Publikasjon: Non-target and suspect characterisation of organic chemicals of emerging concern in air and biota.
Utgiver: Norwegian University of Life Sciences, Ås, Norway

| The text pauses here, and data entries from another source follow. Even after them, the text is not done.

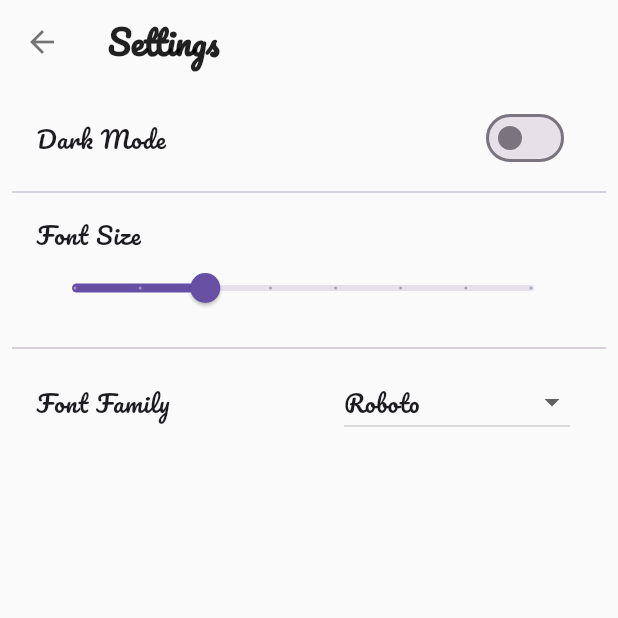
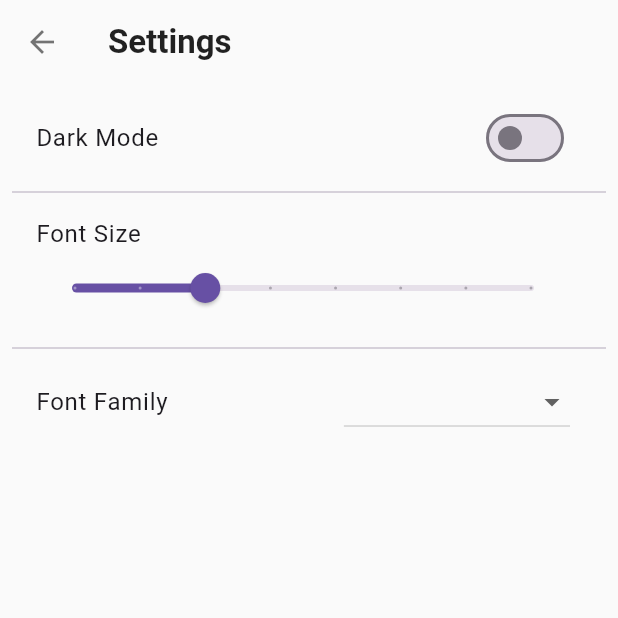
Before and after one commit to tamasdas01/Minimal_Journal, a Flutter app: the screen it shows after launch, in the side drawer, after a tap on "Settings", on a phone screen of 412 x 824 dp, the top half of it. Run offline on Flutter 3.47's test engine with Material 3 defaults, Android fonts, the phone set to English and light mode, and no system bars; our stand-ins replace share_plus, shared_preferences.

Commit message:
Update 2 : Finalised

```diff
--- a/lib/screens/home_screen.dart
+++ b/lib/screens/home_screen.dart
@@ -1,9 +1,7 @@
 import 'dart:convert';
 import 'dart:io';
-
 import 'package:flutter/material.dart';
 import 'package:path_provider/path_provider.dart';
-
 import '../models/journal_entry.dart';
 import 'add_entry_screen.dart';
 import 'settings_screen.dart';
@@ -145,16 +143,16 @@ class _HomeScreenState extends State<HomeScreen> {
                       .bodyLarge
                       ?.color
                       ?.withOpacity(0.6)),
-              hintText: 'Search Journals...',
-              suffixIcon: IconButton(
-                icon: Icon(Icons.mic,
-                    color: Theme.of(context)
-                        .textTheme
-                        .bodyLarge
-                        ?.color
-                        ?.withOpacity(0.6)),
-                onPressed: () {},
-              ),
+              hintText: 'Search...',
+              //suffixIcon: IconButton(
+                //icon: Icon(Icons.mic,
+                   // color: Theme.of(context)
+                       // .textTheme
+                       // .bodyLarge
+                       // ?.color
+                     //   ?.withOpacity(0.6)),
+                //onPressed: () {},
+             // ),
             ),
           ),
         ),
--- a/lib/screens/settings_screen.dart
+++ b/lib/screens/settings_screen.dart
@@ -8,7 +8,7 @@ class SettingsScreen extends StatelessWidget {
   @override
   Widget build(BuildContext context) {
     // Use the corrected font family names here
-    final availableFonts = ['Roboto', 'Modulus', 'JetBrainsMono'];
+    final availableFonts = ['Pacifico','Fantasque', 'Modulus', 'JetBrainsMono'];
 
     return Scaffold(
       appBar: AppBar(
```
Also changed, not shown: pubspec.yaml (+5 -2 lines), assets/fonts/Fantasque-Sans-Mono-Regular.otf (added), 1 other file.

Persistent organic pollutants (POPs) and other regulated organic chemicals are being monitored in the environment to evaluate the effectiveness of regulations and conventions, spatial and temporal trends as well as a compounds environmental fate. However, there are hundreds of thousands of chemicals in commerce and new chemicals are continuously being developed. Some of these new chemicals have similar physical-chemical properties as known POPs or regulated chemicals, but their environmental fate is not well documented. Therefore, it is important to screen environmental samples for new potential chemicals of emerging concern (CECs) to detect such CECs at an early stage, preferably before reaching toxic or harmful concentrations for humans and/or the environment. The scientific work of this thesis aims to provide new methods to screen simultaneously for large number of compounds within a wide range of polarity and to identify new potential CECs in air and biota. One specific aim of the research of this thesis was the development and evaluation of new clean-up methods omitting the use of destructive or very selective clean-up processes in order to keep as many as possible compounds of interest in the clean extract. For high-volume air samples a three-layer liquid chromatography method was established. For biota, this new clean-up method was combined with additional wide scope clean-up steps due to the complexity of biological samples. The evaluation of the new clean-up method found that it could provide sample extracts of similar cleanness and quality, compared to the traditional method using concentrated sulphuric acid, but also including a broader range of compounds (i.e. also acid-labile compounds). Another aim of the research was the development of data processing workflows for the detection, identification and prioritisation of new potential CECs as well as the development of a wide-scope instrumental method for comprehensive two-dimensional gas chromatography (GC×GC) combined with low-resolution mass spectrometry (LRMS). The combination of new clean-up methods, comprehensive detection methods, and new data processing workflows, could reveal several new potential CECs in air and biota which were detected for the very first time. It was found that some of the CECs detected in air may undergo long-range atmospheric transport, due to the detection in southern Norway and the Arctic. Furthermore, it was found that some of the detected CECs in biota may have a bioaccumulation potential. This highlights the importance of screening studies for the early detection of new CECs in the environment. Further research is necessary to evaluate the environmental fate of these found CECs for possible regulatory actions.